Objective: This study explores the potential contribution of a microbicide’s sexually transmitted infection (STI) efficacy in reducing a female sex worker’s (FSW) risk of STI and HIV infection. The study then investigates whether the threshold for the reduction in condom use following microbicide introduction that can be tolerated without increasing HIV risk is affected by STI efficacy. Methods: A dynamic model describing the transmission of a bacterial STI between FSW and their clients was coupled with a static HIV model. The model uses data from Cotonou, Benin (1998–9), for illustration, to estimate the change in risk following the introduction of 50% HIV efficacious microbicides of different STI efficacies, used in 50% of sex acts when a condom is not used. The condom migration thresholds were estimated. The degree to which the findings are influenced by STI prevalence was explored. Results: For highly transmissible STI, there is a non-monotonic relationship between STI prevalence and microbicide impact on HIV, with the relative reduction in HIV risk first increasing, due to the proportion of HIV risk attributable to the STI increasing, but then decreasing at high prevalences as the STI becomes harder to control. A less transmissible STI can still be impacted upon with a moderate/high STI efficacy microbicide even at high STI prevalences. This relationship is also reflected in the condom migration thresholds. Conclusions: A microbicide’s STI efficacy may have a substantial impact on STI and HIV incidence among high-risk groups. The variation in the condom migration thresholds for different STI efficacies and STI prevalences may be difficult to measure accurately.

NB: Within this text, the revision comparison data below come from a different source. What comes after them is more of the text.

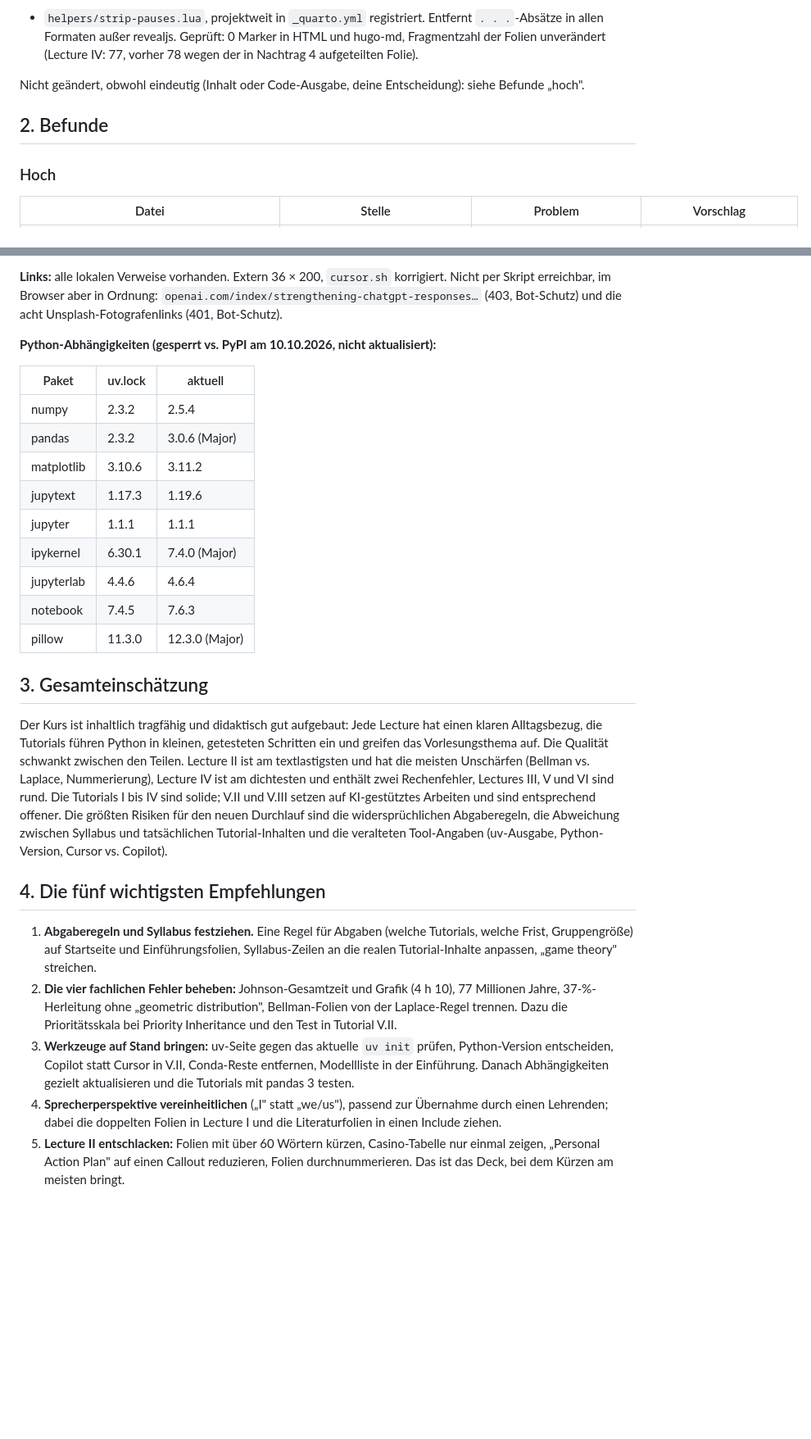
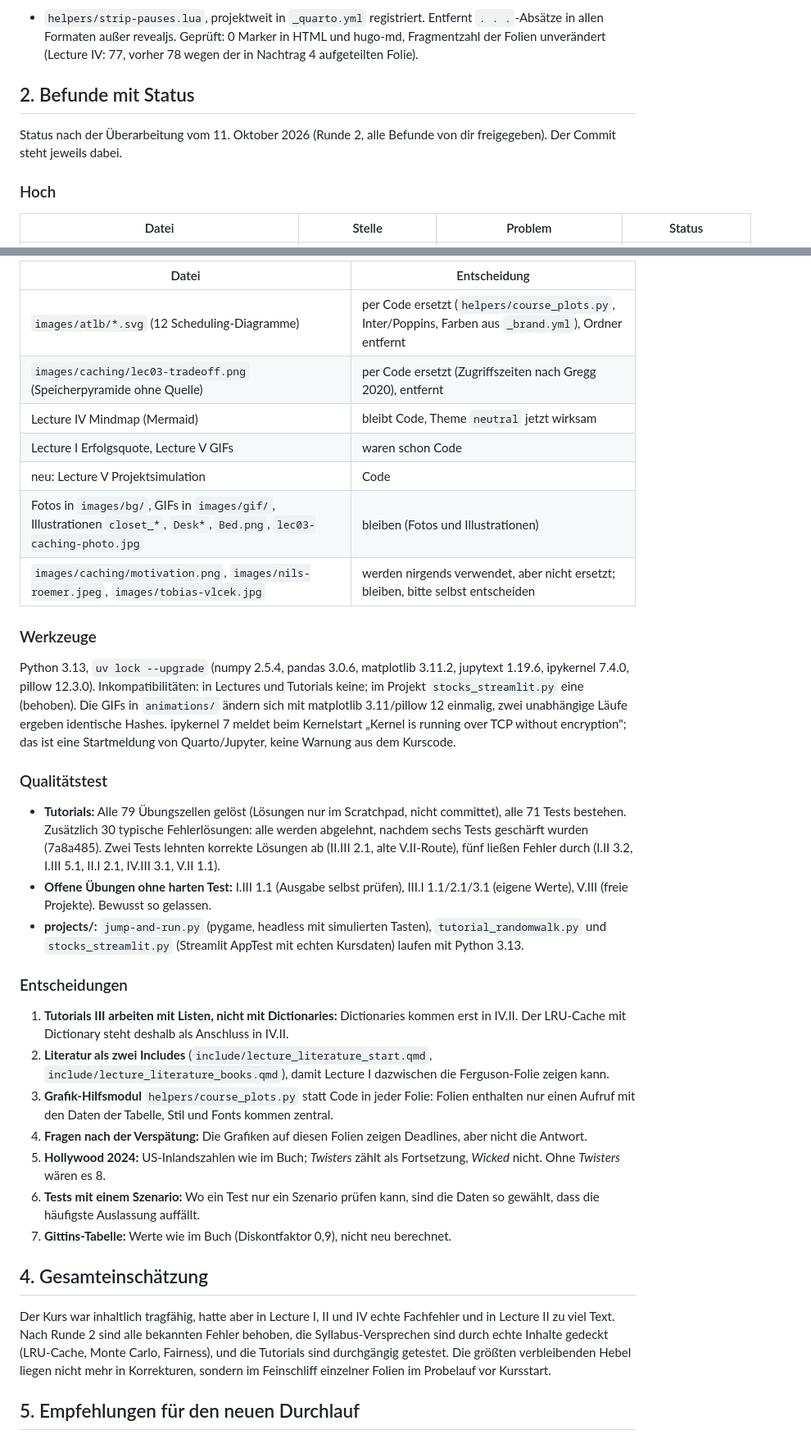
Before and after one commit to nilsroemer-de/programming-everyday-decisions, a Markdown page: REVIEW.md, 2 parts joined by grey strips. Shown at 82% size. Drawn GitHub-style; blank space fills up the shorter version.

```diff
--- a/REVIEW.md
+++ b/REVIEW.md
@@ -32,11 +34,12 @@ Prioritäten: **hoch** = fachlich falsch oder kaputt, **mittel** = veraltet oder
 
 - `helpers/strip-pauses.lua`, projektweit in `_quarto.yml` registriert. Entfernt `. . .`-Absätze in allen Formaten außer revealjs. Geprüft: 0 Marker in HTML und hugo-md, Fragmentzahl der Folien unverändert (Lecture IV: 77, vorher 78 wegen der in Nachtrag 4 aufgeteilten Folie).
 
-Nicht geändert, obwohl eindeutig (Inhalt oder Code-Ausgabe, deine Entscheidung): siehe Befunde „hoch".
 
-## 2. Befunde
+## 2. Befunde mit Status
+
+Status nach der Überarbeitung vom 11. Oktober 2026 (Runde 2, alle Befunde von dir freigegeben). Der Commit steht jeweils dabei.
 
 ### Hoch
 
-| Datei | Stelle | Problem | Vorschlag |
+| Datei | Stelle | Problem | Status |
 |---|---|---|---|
@@ -101,28 +132,37 @@ Nicht geändert, obwohl eindeutig (Inhalt oder Code-Ausgabe, deine Entscheidung)
 
-**Links:** alle lokalen Verweise vorhanden. Extern 36 × 200, `cursor.sh` korrigiert. Nicht per Skript erreichbar, im Browser aber in Ordnung: `openai.com/index/strengthening-chatgpt-responses…` (403, Bot-Schutz) und die acht Unsplash-Fotografenlinks (401, Bot-Schutz).
+| Datei | Entscheidung |
+|---|---|
+| `images/atlb/*.svg` (12 Scheduling-Diagramme) | per Code ersetzt (`helpers/course_plots.py`, Inter/Poppins, Farben aus `_brand.yml`), Ordner entfernt |
+| `images/caching/lec03-tradeoff.png` (Speicherpyramide ohne Quelle) | per Code ersetzt (Zugriffszeiten nach Gregg 2020), entfernt |
+| Lecture IV Mindmap (Mermaid) | bleibt Code, Theme `neutral` jetzt wirksam |
+| Lecture I Erfolgsquote, Lecture V GIFs | waren schon Code |
+| neu: Lecture V Projektsimulation | Code |
+| Fotos in `images/bg/`, GIFs in `images/gif/`, Illustrationen `closet_*`, `Desk*`, `Bed.png`, `lec03-caching-photo.jpg` | bleiben (Fotos und Illustrationen) |
+| `images/caching/motivation.png`, `images/nils-roemer.jpeg`, `images/tobias-vlcek.jpg` | werden nirgends verwendet, aber nicht ersetzt; bleiben, bitte selbst entscheiden |
 
-**Python-Abhängigkeiten (gesperrt vs. PyPI am 10.10.2026, nicht aktualisiert):**
+### Werkzeuge
 
-| Paket | uv.lock | aktuell |
-|---|---|---|
-| numpy | 2.3.2 | 2.5.4 |
-| pandas | 2.3.2 | 3.0.6 (Major) |
-| matplotlib | 3.10.6 | 3.11.2 |
-| jupytext | 1.17.3 | 1.19.6 |
-| jupyter | 1.1.1 | 1.1.1 |
-| ipykernel | 6.30.1 | 7.4.0 (Major) |
-| jupyterlab | 4.4.6 | 4.6.4 |
-| notebook | 7.4.5 | 7.6.3 |
-| pillow | 11.3.0 | 12.3.0 (Major) |
+Python 3.13, `uv lock --upgrade` (numpy 2.5.4, pandas 3.0.6, matplotlib 3.11.2, jupytext 1.19.6, ipykernel 7.4.0, pillow 12.3.0). Inkompatibilitäten: in Lectures und Tutorials keine; im Projekt `stocks_streamlit.py` eine (behoben). Die GIFs in `animations/` ändern sich mit matplotlib 3.11/pillow 12 einmalig, zwei unabhängige Läufe ergeben identische Hashes. ipykernel 7 meldet beim Kernelstart „Kernel is running over TCP without encryption"; das ist eine Startmeldung von Quarto/Jupyter, keine Warnung aus dem Kurscode.
 
-## 3. Gesamteinschätzung
+### Qualitätstest
 
-Der Kurs ist inhaltlich tragfähig und didaktisch gut aufgebaut: Jede Lecture hat einen klaren Alltagsbezug, die Tutorials führen Python in kleinen, getesteten Schritten ein und greifen das Vorlesungsthema auf. Die Qualität schwankt zwischen den Teilen. Lecture II ist am textlastigsten und hat die meisten Unschärfen (Bellman vs. Laplace, Nummerierung), Lecture IV ist am dichtesten und enthält zwei Rechenfehler, Lectures III, V und VI sind rund. Die Tutorials I bis IV sind solide; V.II und V.III setzen auf KI-gestütztes Arbeiten und sind entsprechend offener. Die größten Risiken für den neuen Durchlauf sind die widersprüchlichen Abgaberegeln, die Abweichung zwischen Syllabus und tatsächlichen Tutorial-Inhalten und die veralteten Tool-Angaben (uv-Ausgabe, Python-Version, Cursor vs. Copilot).
+- **Tutorials:** Alle 79 Übungszellen gelöst (Lösungen nur im Scratchpad, nicht committet), alle 71 Tests bestehen. Zusätzlich 30 typische Fehlerlösungen: alle werden abgelehnt, nachdem sechs Tests geschärft wurden (7a8a485). Zwei Tests lehnten korrekte Lösungen ab (II.III 2.1, alte V.II-Route), fünf ließen Fehler durch (I.II 3.2, I.III 5.1, II.I 2.1, IV.III 3.1, V.II 1.1).
+- **Offene Übungen ohne harten Test:** I.III 1.1 (Ausgabe selbst prüfen), III.I 1.1/2.1/3.1 (eigene Werte), V.III (freie Projekte). Bewusst so gelassen.
+- **projects/:** `jump-and-run.py` (pygame, headless mit simulierten Tasten), `tutorial_randomwalk.py` und `stocks_streamlit.py` (Streamlit AppTest mit echten Kursdaten) laufen mit Python 3.13.
 
-## 4. Die fünf wichtigsten Empfehlungen
+### Entscheidungen
 
-1. **Abgaberegeln und Syllabus festziehen.** Eine Regel für Abgaben (welche Tutorials, welche Frist, Gruppengröße) auf Startseite und Einführungsfolien, Syllabus-Zeilen an die realen Tutorial-Inhalte anpassen, „game theory" streichen.
-2. **Die vier fachlichen Fehler beheben:** Johnson-Gesamtzeit und Grafik (4 h 10), 77 Millionen Jahre, 37-%-Herleitung ohne „geometric distribution", Bellman-Folien von der Laplace-Regel trennen. Dazu die Prioritätsskala bei Priority Inheritance und den Test in Tutorial V.II.
-3. **Werkzeuge auf Stand bringen:** uv-Seite gegen das aktuelle `uv init` prüfen, Python-Version entscheiden, Copilot statt Cursor in V.II, Conda-Reste entfernen, Modellliste in der Einführung. Danach Abhängigkeiten gezielt aktualisieren und die Tutorials mit pandas 3 testen.
-4. **Sprecherperspektive vereinheitlichen** („I" statt „we/us"), passend zur Übernahme durch einen Lehrenden; dabei die doppelten Folien in Lecture I und die Literaturfolien in einen Include ziehen.
-5. **Lecture II entschlacken:** Folien mit über 60 Wörtern kürzen, Casino-Tabelle nur einmal zeigen, „Personal Action Plan" auf einen Callout reduzieren, Folien durchnummerieren. Das ist das Deck, bei dem Kürzen am meisten bringt.
+1. **Tutorials III arbeiten mit Listen, nicht mit Dictionaries:** Dictionaries kommen erst in IV.II. Der LRU-Cache mit Dictionary steht deshalb als Anschluss in IV.II.
+2. **Literatur als zwei Includes** (`include/lecture_literature_start.qmd`, `include/lecture_literature_books.qmd`), damit Lecture I dazwischen die Ferguson-Folie zeigen kann.
+3. **Grafik-Hilfsmodul** `helpers/course_plots.py` statt Code in jeder Folie: Folien enthalten nur einen Aufruf mit den Daten der Tabelle, Stil und Fonts kommen zentral.
+4. **Fragen nach der Verspätung:** Die Grafiken auf diesen Folien zeigen Deadlines, aber nicht die Antwort.
+5. **Hollywood 2024:** US-Inlandszahlen wie im Buch; *Twisters* zählt als Fortsetzung, *Wicked* nicht. Ohne *Twisters* wären es 8.
+6. **Tests mit einem Szenario:** Wo ein Test nur ein Szenario prüfen kann, sind die Daten so gewählt, dass die häufigste Auslassung auffällt.
+7. **Gittins-Tabelle:** Werte wie im Buch (Diskontfaktor 0,9), nicht neu berechnet.
+
+## 4. Gesamteinschätzung
+
+Der Kurs war inhaltlich tragfähig, hatte aber in Lecture I, II und IV echte Fachfehler und in Lecture II zu viel Text. Nach Runde 2 sind alle bekannten Fehler behoben, die Syllabus-Versprechen sind durch echte Inhalte gedeckt (LRU-Cache, Monte Carlo, Fairness), und die Tutorials sind durchgängig getestet. Die größten verbleibenden Hebel liegen nicht mehr in Korrekturen, sondern im Feinschliff einzelner Folien im Probelauf vor Kursstart.
+
+## 5. Empfehlungen für den neuen Durchlauf
+
```
Also changed, not shown: other parts of REVIEW.md (+95 -52 lines), CLAUDE.md (+11 -5 lines).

Sexually Transmitted Infections  85 (4), pp. 276-282 [doi:10.1136/sti.2008.032458]